It's always there. Like a whistling kettle. Right there in my right ear. Sometimes it's incredibly loud. And then I have to focus my mind on distracting my brain from the noise. Focus on the noise from the TV instead. Or start singing. The latter option is not popular amongst my family.

I have lived with my tinnitus for 14 years. Fourteen long, noisy years. It came complete with hearing loss after I'd been on two long flights back to back - two big family weddings (Indian weddings, therefore big) in LA and then India.

When I got off the plane at the end of that I noticed the noise. At first it was if there was a fax machine going off nearby. But then the noise stayed.

It was scary at first - people kill themselves with tinnitus I was told by a helpful friend, the noise drives them mad. It drives me to distraction but the truth is that I simply live with it, and have accepted that it will never be cured. I have grown to understand it.

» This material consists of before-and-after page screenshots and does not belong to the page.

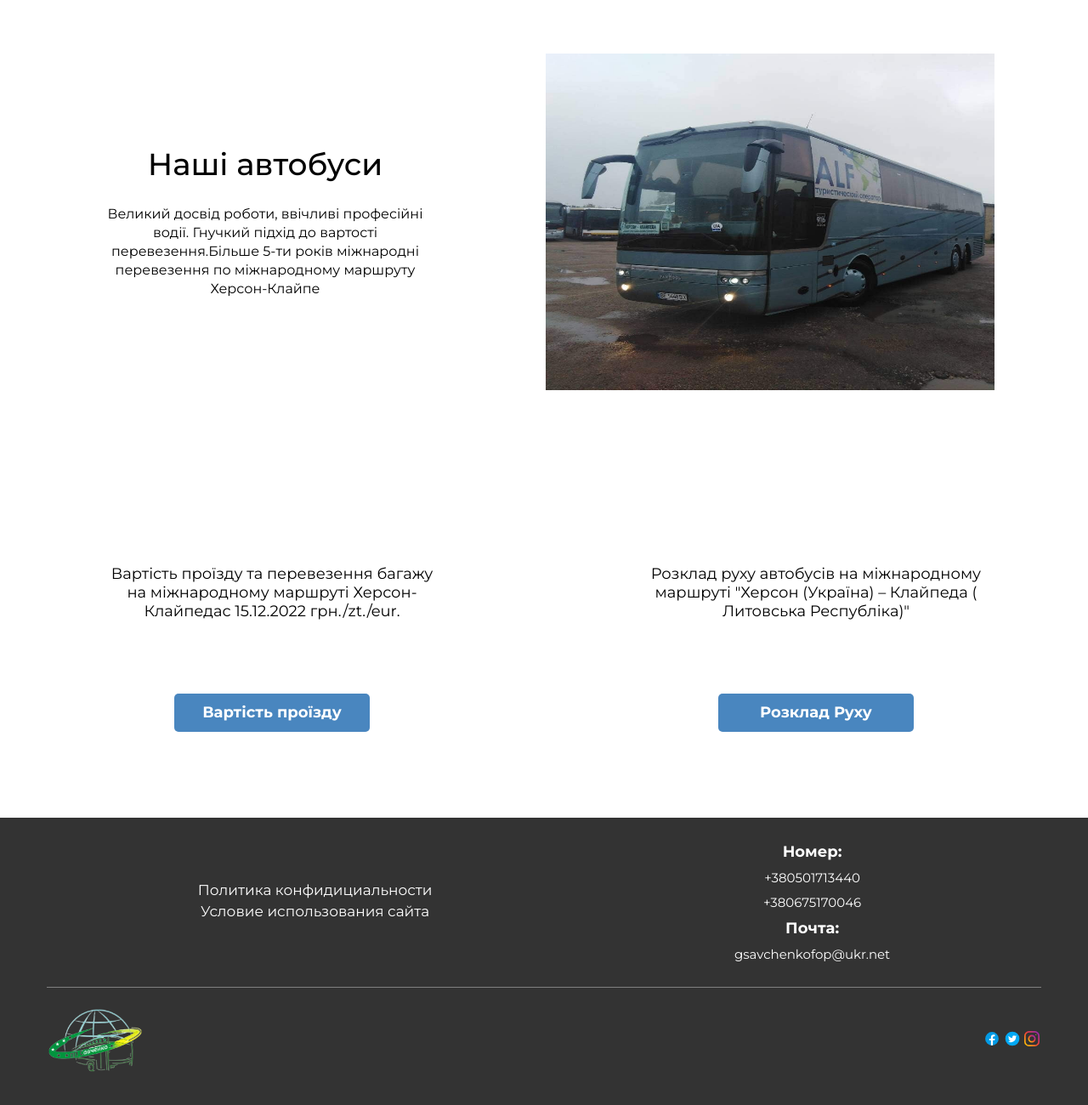
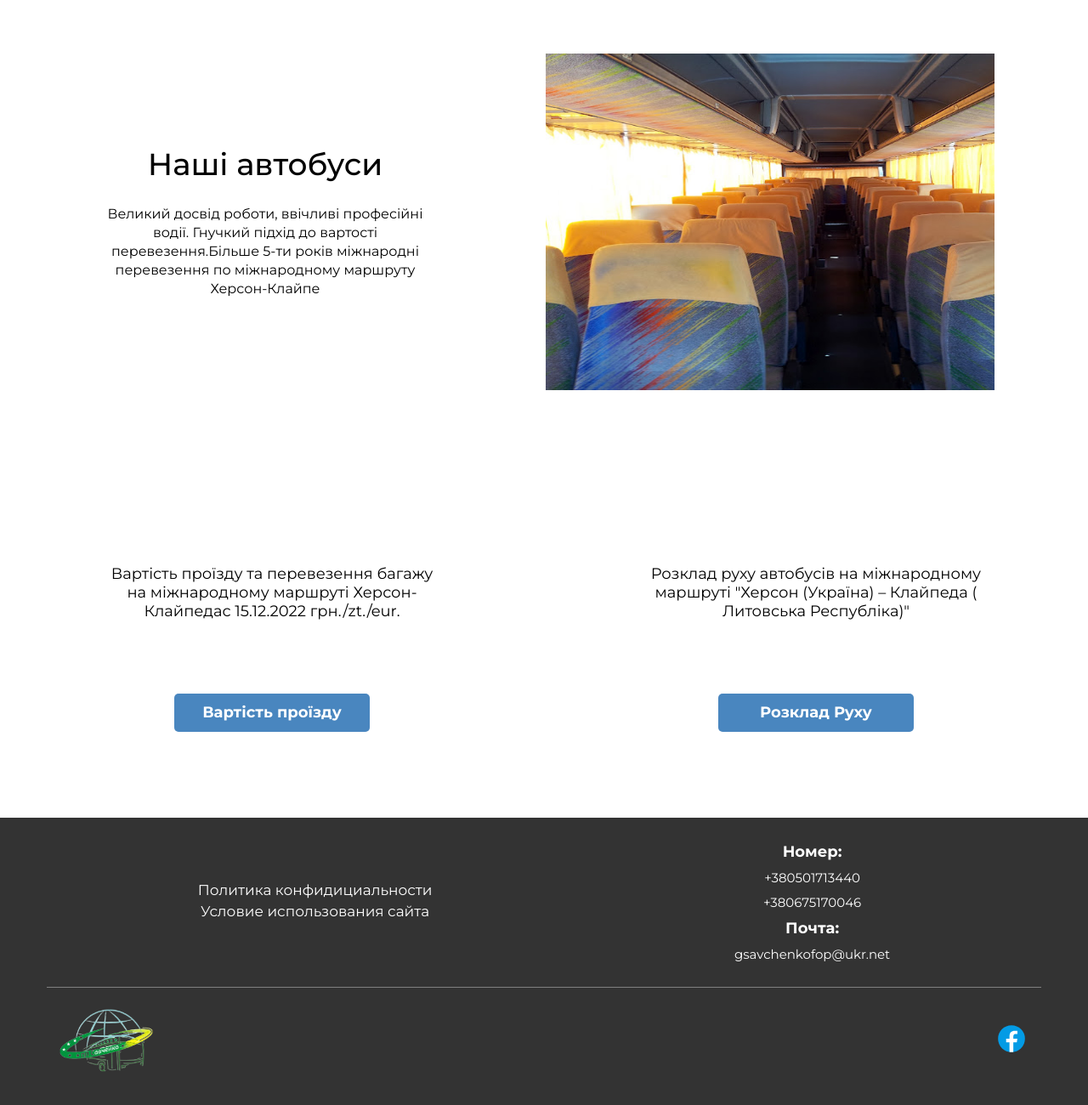
Before and after one commit to DarkCopnay/ClientSite, a plain HTML site: page index.html in a window 1280 px wide. Shown: the part 794-2094 px from the top of the page at 85% size. Drawn offline with Linux system fonts and the light colour scheme.

Commit message:
update (#14)

```diff
--- a/css/style.css
+++ b/css/style.css
@@ -41,7 +41,7 @@ body {
     align-items: center;
     justify-content: center;
     height: 664px;
-    background-image: url(/img/bnbn.jpg);
+    background-image:url(/img/bnbn.jpg);
     background-repeat: no-repeat;
     background-position: 0 -350px;
     background-size: 100%;
--- a/index.html
+++ b/index.html
@@ -30,9 +30,9 @@
         </div>
         <div id="slider">
             <div id="sliderphoto">
-              <img src="img/3.jpg" width="706px" height="396px" alt="img-1">
-              <img src="img/3.jpg" width="706px" height="396px" alt="img-2">
-              <img src="img/3.jpg" width="706px" height="396px" alt="img-3">
+              <img src="img/83081.jpg" width="706px" height="396px" alt="img-1">
+              <img src="img/ВЕ7646АА-2.jpg" width="706px" height="396px" alt="img-2">
+              <img src="img/ВЕ 8308 АА.jpg" width="706px" height="396px" alt="img-3">
             </div>
           </div>
     </div>
@@ -65,9 +65,7 @@
         <div class="footer_down">
             <img src="img/logo.png" alt="logo" width="110px" height="74px">
             <div class="footer_down_social">
-                <a href="#"><img src="img/facebook.svg" alt="facebook" width="20" height="20" ></a>
-                <a href="#"><img src="img/twitter.svg" alt="twitter" width="20" height="20"></a>
-                <a href="#"><img src="img/instagram.svg" alt="instagram" width="18" height="18"></a>
+                <a href="https://www.facebook.com/FOPSAVCHENKO"><img src="img/facebook.svg" alt="facebook" width="40" height="40" ></a>
             </div>
         </div>
     </footer>
```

Like an early warning system, it is louder when I am coming down with something, a cold maybe, or I am tired. When the volume goes up, I read it, and tell myself to have an early night or get the cold remedies in.

In the past decade I have had three brain scans, physiotherapy, acupuncture, tried white noise therapy where I keep the radio on at night to disguise the noise in my ear. But nothing has worked, there have been no answers as to why exactly I got Tinnitus. A hearing aid takes care of the hearing loss part of the condition for me. But nothing takes care of the noisy bit.

I have no secret career as a rock star, and yes I have seen Iron Maiden in concert but never subjected my ears to blasting music on earphones. The theory is that something happened to my ears on the long plane journeys - the cabin pressure combined with perhaps an ear infection I may have picked up in India.

The condition has baffled medical experts over the decades but it is thought that it is damage caused to the hair cells in the ears that results in the whistling or buzzing noise.

My favourite theory is that it is the sound of my brain working. I like the sound of that.

There are an estimated six million Tinnitus sufferers in the UK. And we can say that listening to loud music generally speaking is the main cause. So look after your ears. Or you'll never hear the end of it.

To read what Chris Martin has to say about coping with tinnitus, click here.